Finding A Spot

Mike Dorsey

West Virginia sophomore safety Mike Dorsey's big hits have earned him notice early in his Mountaineer career, and he's battling to earn playing time despite the presence of other talented players at his position.

Mike Dorsey grabbed notice almost from the first moment he set foot on the practice field at West Virginia in 2010. The Warren, Oh., native announced his presence in last year's camps with several big hits, and always seemed to be around the ball when he got into scrimmage action. His performance there pushed him past any consideration of a redshirt, and he played in all 13 games as a true freshman, contributing seven tackles (two for losses) and a fumble recovery.

With such an impressive debut behind him, it might be expected that the hard-hitting sophomore would automatically get more time in his second year, and perhaps even contend for a starting nod. However, one snag exists in that plan -- the presence of two other safeties with an equal level of talent and ability. In front of him at the spur sits Terence Garvin, who followed a similar path and now holds down the job entering his junior year. Dorsey also has the ability to play at bandit, but rising talent Darwin Cook looks to have snared that position. That might appear to leave Dorsey as the odd man out, but the cheerful second-year player doesn't look at is as a setback.

"It really isn't frustrating," he said of the emotions that come with battling other talented players for time. "It's just competition. We're out there competing and to have fun, and the best man will get the job. I know I am going to get to play some time, though, so I will just have to be ready to go in."

Indeed, there's little doubt that the coaches have to find ways to get Dorsey on the field. He flies to the ball and always seems to be in the thick of the action -- qualities that usually lead to big plays. So when it comes to getting snaps, he'll likely be on the field in special situations as well as a backup when Garvin needs a break.

Two of those opportunities will come on third down and on special teams -- situations tailor-made for Dorsey's talents.

"Those are very important," he said of two units that he expects to be a part of. "Third down, getting off the field, that's the money down.

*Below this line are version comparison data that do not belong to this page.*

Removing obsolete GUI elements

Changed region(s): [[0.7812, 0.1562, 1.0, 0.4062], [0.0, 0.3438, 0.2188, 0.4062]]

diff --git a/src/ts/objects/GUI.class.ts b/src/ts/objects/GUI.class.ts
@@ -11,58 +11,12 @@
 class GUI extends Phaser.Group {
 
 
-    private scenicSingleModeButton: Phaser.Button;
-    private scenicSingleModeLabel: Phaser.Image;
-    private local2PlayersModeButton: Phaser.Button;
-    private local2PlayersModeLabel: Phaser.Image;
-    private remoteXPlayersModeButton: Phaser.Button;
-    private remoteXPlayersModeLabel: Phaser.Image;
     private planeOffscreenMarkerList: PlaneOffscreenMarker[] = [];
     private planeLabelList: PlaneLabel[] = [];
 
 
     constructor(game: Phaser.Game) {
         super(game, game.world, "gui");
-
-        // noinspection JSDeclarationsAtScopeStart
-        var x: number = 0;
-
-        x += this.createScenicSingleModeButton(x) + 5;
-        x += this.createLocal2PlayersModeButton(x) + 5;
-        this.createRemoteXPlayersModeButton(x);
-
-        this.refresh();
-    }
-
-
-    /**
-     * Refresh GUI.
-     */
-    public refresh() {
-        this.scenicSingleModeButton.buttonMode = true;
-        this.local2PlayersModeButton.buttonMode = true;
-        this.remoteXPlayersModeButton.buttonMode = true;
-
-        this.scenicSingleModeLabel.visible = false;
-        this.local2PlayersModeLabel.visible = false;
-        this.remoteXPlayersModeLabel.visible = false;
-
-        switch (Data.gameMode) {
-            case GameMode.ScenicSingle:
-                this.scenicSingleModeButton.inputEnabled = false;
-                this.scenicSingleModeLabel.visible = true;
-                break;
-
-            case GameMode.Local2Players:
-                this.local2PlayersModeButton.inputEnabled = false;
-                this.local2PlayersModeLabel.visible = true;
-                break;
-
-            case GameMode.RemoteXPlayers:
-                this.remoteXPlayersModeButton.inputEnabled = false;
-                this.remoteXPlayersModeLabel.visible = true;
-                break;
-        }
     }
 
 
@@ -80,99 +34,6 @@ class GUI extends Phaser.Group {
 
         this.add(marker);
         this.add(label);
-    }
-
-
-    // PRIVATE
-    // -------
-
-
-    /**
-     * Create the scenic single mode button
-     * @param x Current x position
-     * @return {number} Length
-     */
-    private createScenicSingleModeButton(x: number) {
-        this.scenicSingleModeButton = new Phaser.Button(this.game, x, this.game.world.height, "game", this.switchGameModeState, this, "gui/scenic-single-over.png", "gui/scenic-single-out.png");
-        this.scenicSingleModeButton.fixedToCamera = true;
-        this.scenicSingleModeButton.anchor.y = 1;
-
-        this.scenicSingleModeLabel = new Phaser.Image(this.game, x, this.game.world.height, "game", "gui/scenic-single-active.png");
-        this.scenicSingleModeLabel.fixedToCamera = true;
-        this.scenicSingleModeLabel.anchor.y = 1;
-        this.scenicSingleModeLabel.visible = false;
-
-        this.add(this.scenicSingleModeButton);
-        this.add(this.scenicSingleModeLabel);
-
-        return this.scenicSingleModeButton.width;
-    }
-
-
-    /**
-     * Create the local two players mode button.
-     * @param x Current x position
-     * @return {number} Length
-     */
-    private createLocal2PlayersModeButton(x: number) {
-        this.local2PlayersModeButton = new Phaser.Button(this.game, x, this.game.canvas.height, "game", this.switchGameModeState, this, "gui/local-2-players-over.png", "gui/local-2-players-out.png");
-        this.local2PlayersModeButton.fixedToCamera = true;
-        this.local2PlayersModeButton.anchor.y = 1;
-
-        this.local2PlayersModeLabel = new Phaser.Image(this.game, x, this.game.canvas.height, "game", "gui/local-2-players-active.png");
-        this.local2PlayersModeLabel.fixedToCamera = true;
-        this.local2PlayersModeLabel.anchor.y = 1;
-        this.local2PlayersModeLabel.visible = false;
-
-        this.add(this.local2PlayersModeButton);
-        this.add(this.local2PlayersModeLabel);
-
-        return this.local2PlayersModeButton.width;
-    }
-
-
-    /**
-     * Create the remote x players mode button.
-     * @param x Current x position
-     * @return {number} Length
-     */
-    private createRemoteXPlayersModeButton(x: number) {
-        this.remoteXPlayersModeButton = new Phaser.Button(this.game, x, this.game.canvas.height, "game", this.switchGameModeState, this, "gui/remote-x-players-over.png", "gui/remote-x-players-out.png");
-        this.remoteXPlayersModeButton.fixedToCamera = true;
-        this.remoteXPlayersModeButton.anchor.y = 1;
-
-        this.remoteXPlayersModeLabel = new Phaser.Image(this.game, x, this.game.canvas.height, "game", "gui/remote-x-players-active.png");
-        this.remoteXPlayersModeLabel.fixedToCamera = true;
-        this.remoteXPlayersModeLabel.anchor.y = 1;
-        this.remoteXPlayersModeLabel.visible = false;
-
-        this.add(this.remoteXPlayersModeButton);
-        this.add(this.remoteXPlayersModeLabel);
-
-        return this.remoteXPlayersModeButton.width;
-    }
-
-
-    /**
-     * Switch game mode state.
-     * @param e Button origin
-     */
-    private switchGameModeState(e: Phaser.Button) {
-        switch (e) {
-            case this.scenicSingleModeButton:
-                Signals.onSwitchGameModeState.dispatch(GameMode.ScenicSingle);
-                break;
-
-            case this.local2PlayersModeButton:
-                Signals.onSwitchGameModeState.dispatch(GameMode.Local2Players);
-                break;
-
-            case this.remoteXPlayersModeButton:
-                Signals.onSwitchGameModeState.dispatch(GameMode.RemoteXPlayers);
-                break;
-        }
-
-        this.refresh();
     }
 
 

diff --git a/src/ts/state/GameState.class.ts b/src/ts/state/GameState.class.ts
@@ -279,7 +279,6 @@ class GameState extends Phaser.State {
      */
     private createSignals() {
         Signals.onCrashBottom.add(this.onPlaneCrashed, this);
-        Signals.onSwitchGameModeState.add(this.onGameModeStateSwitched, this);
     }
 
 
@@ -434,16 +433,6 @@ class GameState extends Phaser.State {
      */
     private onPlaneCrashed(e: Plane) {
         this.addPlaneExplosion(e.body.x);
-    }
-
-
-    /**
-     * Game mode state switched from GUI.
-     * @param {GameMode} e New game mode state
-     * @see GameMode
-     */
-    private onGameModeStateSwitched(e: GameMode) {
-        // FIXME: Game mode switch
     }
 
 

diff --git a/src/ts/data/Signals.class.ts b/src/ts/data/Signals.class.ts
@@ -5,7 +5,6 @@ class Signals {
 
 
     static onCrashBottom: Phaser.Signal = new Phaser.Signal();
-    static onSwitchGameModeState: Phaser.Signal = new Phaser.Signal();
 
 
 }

I see myself playing third down, probably some linebacker, because in our third down defense safeties move to backer. I think I can play that position. Special teams, and playing in space, that fits with what I do at safety."

Dorsey is a solid choice as a fixture on third down packages. As mentioned, WVU moves its safeties around to fill linebacking spots, then fills those gaps with extra corners to complete the defensive alignment. Dorsey would bring a hitting mentality to the backer spot, and the Mountaineers likely wouldn't lose much in run support with him manning one of those spots. (There was some thought of playing Dorsey as a linebacker out of high school, and that's a position he could eventually migrate to in the future.)

As for training at the position, Dorsey mentions a pair of departed Mountaineers as his mentors.

"Robert Sands and Sidney Glover, they played those positions last year, and I learned a lot from them. I learned about being more physical from Sidney. He taught me how to do that and attack and do everything hard. I watched them a lot last year, so I think I will be ready to play this year. I just need to be more focused, and stay on my keys, and then just go play."

On special teams, Dorsey believes that one of the necessary attributes for playing safety carries over into the requirements for the coverage squads.

"We play in space a lot, so that helps me on special teams," he explained. "Then the other part of it is just natural instinct. You have to be open and free, and you don't have to worry about linemen on you, and that helps out a lot."

So, while Dorsey might not end up with a starting role this year, he certainly has the potential to rack up more snaps than the average sophomore. Put together 5-10 reps as a spur, 15 or so on third down and passing situations, and another 10-15 on special teams, and he will have many opportunities to display his abilities. Those chances could end up making him one of the key players in West Virginia's rebuilding project on defense and kick coverage teams -- and earn him more notice from those that overlooked his fast start.

BlueGoldNews.com Recommended Stories


Up Next


Tweets